We saw many such goats on on both our ascent and descent of the Great Orme.
Also in the evening we saw a herd down by the west Shore , tucking into a gorse bush! The origin and arrival of these goats in Britain is an interesting story:
In the early part of the last century, Squire Christopher Tower, from Essex, discovered a large herd recently imported from Kashmir into France. The idea was to create a profitable woollen industry. Squire Tower purchase two of these goats, and took them to Weald Park in Brentwood. The goats flourished, and soon produced kids, from which the Squire was, eventually, able to manufacture a cashmere shawl. George IV was highly impressed by this article, and was happy to accept a pair of the goats presented to him by Squire Tower.
So began the Windsor herd, which increased rapidly, and in the reign of Queen Victoria, cashmere shawls became extremely fashionable. It is often said that Queen Victoria was presented with the goats by the Shah of Persia, and it may be that these were added to the already existing herd.
Later in the century Major General Sir Savage Mostyn acquired two of the Windsor goats, and took them to Gloddaeth Hall and later taken to the Orme.
Great Orme Tramway
There are several ways up to the top of Great Orme, ranging in severity from the gruelling walk to the serene old Tramway. It's a fine, if not exactly cheap, method of cresting the great rock. It snakes up the narrow roads from the town, eventually escaping the cloying bricks and mortar, and trundling onto the wind-blown green expanses that top the rock.
It costs the same for a return as a single, so don't get any ideas of a half-price trip to the top and then walking down. The same goes for the aerial tramway, so you can't combine one with the other, annoyingly. The trams run every 20 minutes from 10am to 6pm in the summer. We had all kinds of problems with the schedule, eventually walking half way up (the difficult half) and taking the tram (for free) from the halfway station.
Don't try walking unless you are fit!
A stroll along the pier
A day at the seaside cannot be without a stroll along the pier. Free to get on, it never used to be when I first remember it, there is a pleasant stroll out past the ubiquitous children's entertainment of bouncy castles and shops of tat. That's a little unfair as this can be a pleasant place except for that joint that sells accordion music blasting out and anyone who has been there will know what I mean.

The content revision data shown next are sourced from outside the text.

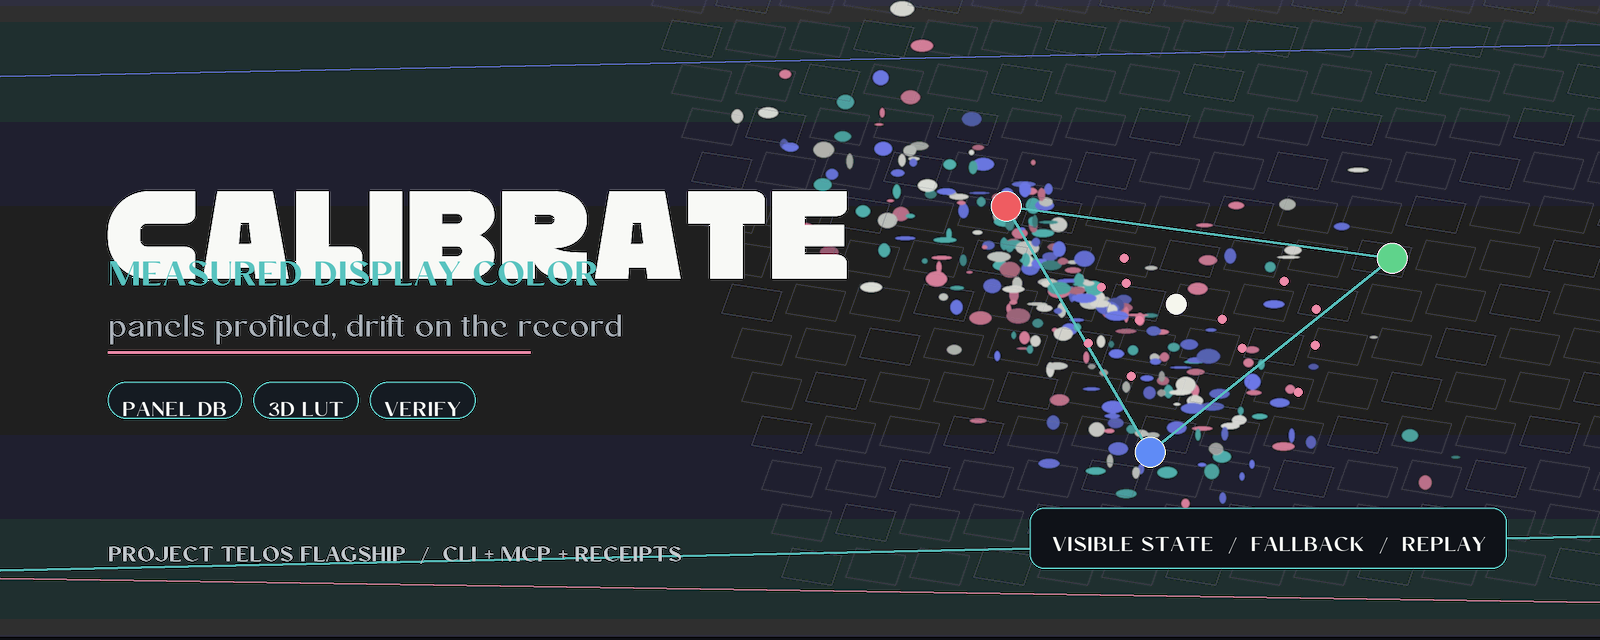
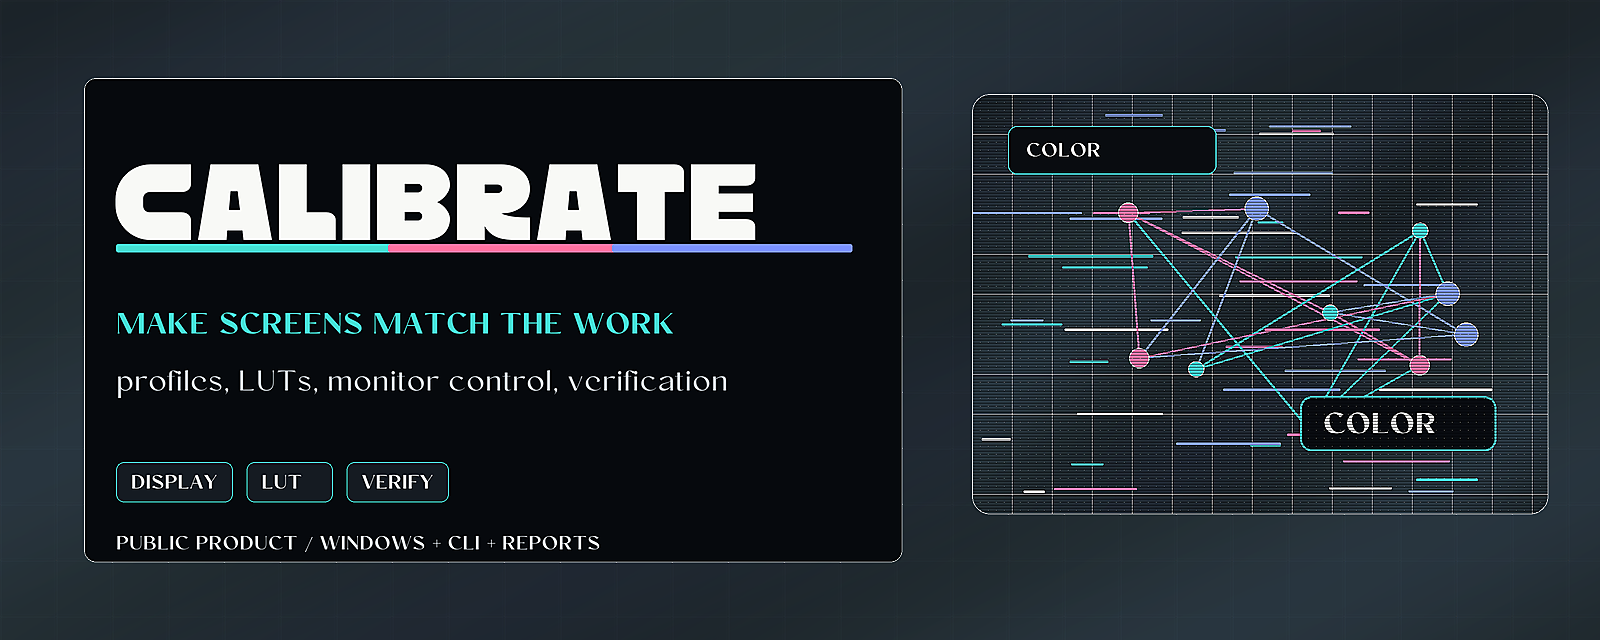
Improve public product presentation

diff --git a/README.md b/README.md
@@ -1,11 +1,11 @@
 <p align="center">
-  <img src="docs/brand/calibrate-pro-hero.png" alt="Calibrate Pro, a Project Telos flagship for measured display color">
+  <img src="docs/brand/calibrate-pro-hero.png" alt="Calibrate Pro, make screens match the work with profiles, LUTs, and verification">
 </p>
 <!-- Project mark: docs/brand/calibrate-pro-mark.svg -->
 
 # Calibrate Pro
 
-> Windows display-calibration toolkit for sensorless profiles, measured workflows, DDC/CI monitor control, ICC/3D-LUT output, and verification reports.
+> Make screens match the work with profiles, LUTs, monitor control, and verification reports.
 
 [Project Telos](https://harperz9.github.io) | [gather](https://github.com/HarperZ9/gather) | [crucible](https://github.com/HarperZ9/crucible) | [index](https://github.com/HarperZ9/index) | [forum](https://github.com/HarperZ9/forum) | [telos](https://github.com/HarperZ9/telos) | [calibrate-pro](https://github.com/HarperZ9/calibrate-pro)
 
@@ -16,6 +16,26 @@
 [![part of: Project Telos](https://img.shields.io/badge/part_of-Project_Telos-4636e8.svg)](https://harperz9.github.io)
 
 Calibrate Pro detects your monitors, identifies their panel characteristics from a database of 58 characterized displays, and applies color corrections via DDC/CI hardware adjustments and 3D LUTs. Works without a colorimeter (sensorless mode) or with an i1Display3 for measured accuracy with CCMX spectral correction.
+
+## Try it
+
+```bash
+calibrate-pro detect
+calibrate-pro status
+calibrate-pro verify
+```
+
+Install from the Windows release build or run from source with `pip install -e ".[all]"`.
+
+## Why it matters
+
+Display color is part of the creative pipeline. If the screen is wrong, every design, render, photo, video grade, and model-generated visual can be judged against a bad reference. Calibrate Pro gives a practical path to better display behavior, records what changed, and keeps verification close to the profile.
+
+## What to test first
+
+- Run `calibrate-pro detect` and confirm the tool identifies your displays and available DDC/CI controls.
+- Run `calibrate-pro status` to check whether an existing profile is present and how old it is.
+- Run `calibrate-pro verify` after calibration and inspect the report instead of trusting the adjustment blindly.
 
 ## Current status
 

diff --git a/docs/brand/README.md b/docs/brand/README.md
@@ -1,13 +1,15 @@
 # Calibrate Pro Brand Assets
 
-The README hero image in this folder was rendered as part of the Project Telos flagship presentation pass.
+The README hero image in this folder was refreshed on 2026-06-29 as part of the Project Telos product presentation pass.
 
 ## Rendering Receipt
 
 - Source contract: `telos.rendering.research` in the Telos repository.
-- Visual research lane: Gaussian-splatting fields, clustered-forward lighting grids, visible state overlays, and receipt-first UI composition.
-- Product role: measured display calibration and verification.
-- Tool-specific motif: panel gamut arcs, calibration target, and a measured-color readout.
+- Renderer: `project-telos.brand-render/v2`, using `telos/tools/product_brand_config.json`.
+- Visual research lane: Gaussian-splatting fields, clustered-forward lighting grids, visible state overlays, retro CGI texture, dithering, and receipt-first UI composition.
+- Critique lane: `r/design`, `r/design_critiques`, and `r/posterdesign` are used as non-evidentiary presentation references for hierarchy, focal control, poster readability, and effect restraint.
+- Product role: display calibration, LUT generation, monitor control, and verification reports.
+- Tool-specific motif: color-volume/gamut view, measured target, and verification label.
 - Typography: rendered locally from the operator-owned Kilon and Conso font packages. The public repository carries only the exported artwork, not the purchased font files.
-- Accessibility floor: high-contrast foreground text, non-color-only status labels, and static PNG fallback for GitHub and low-capability hosts.
+- Accessibility floor: high-contrast foreground text, a solid no-texture text field, non-color-only status labels, and static PNG fallback for GitHub and low-capability hosts.
 - Provenance boundary: Reddit and community links are treated as non-evidentiary source leads; implementation claims resolve through lawful papers, standards, official repositories, and repeatable local checks.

LLandudo - North Wales
"Great Beaches And More"
My first visit to LLandudno, although it is a place i have heard a lot of. Must say I was quite impressed, nice beaches, grand old pier, many fine buildings and overlooked by the great Orme.
Only downer was it was pretty busy, and that in early November. Still there is plenty to see and do and it is jusifyingly a great resort and not just for the elderly.